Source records
--- START ---

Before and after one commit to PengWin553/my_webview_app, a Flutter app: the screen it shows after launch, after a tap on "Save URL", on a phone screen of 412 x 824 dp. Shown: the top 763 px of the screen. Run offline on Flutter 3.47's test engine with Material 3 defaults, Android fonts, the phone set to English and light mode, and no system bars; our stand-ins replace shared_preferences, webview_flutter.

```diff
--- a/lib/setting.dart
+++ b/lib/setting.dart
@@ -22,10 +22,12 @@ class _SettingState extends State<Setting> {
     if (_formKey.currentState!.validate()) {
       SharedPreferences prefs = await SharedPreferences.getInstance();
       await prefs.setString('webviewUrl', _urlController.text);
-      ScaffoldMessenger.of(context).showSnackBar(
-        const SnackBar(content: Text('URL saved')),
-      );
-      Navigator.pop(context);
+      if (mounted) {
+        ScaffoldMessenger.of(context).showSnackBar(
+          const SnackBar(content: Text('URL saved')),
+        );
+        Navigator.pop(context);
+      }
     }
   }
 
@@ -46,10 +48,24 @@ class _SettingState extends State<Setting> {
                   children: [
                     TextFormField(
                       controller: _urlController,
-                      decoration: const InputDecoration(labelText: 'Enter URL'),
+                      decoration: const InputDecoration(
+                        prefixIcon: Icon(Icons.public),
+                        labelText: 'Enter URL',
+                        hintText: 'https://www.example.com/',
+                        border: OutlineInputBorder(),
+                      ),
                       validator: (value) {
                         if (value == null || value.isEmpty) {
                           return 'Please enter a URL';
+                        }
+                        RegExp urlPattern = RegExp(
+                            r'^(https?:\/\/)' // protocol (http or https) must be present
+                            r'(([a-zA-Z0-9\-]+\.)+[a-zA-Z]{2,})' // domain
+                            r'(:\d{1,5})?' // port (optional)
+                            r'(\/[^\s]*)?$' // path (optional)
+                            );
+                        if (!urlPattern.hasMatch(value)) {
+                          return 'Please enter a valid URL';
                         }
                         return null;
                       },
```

--- END ---

**About this task:**
Look through the entries above; copy each line where the string "decoration" appears.

**Solution to this exercise:**
-                      decoration: const InputDecoration(labelText: 'Enter URL'),
+                      decoration: const InputDecoration(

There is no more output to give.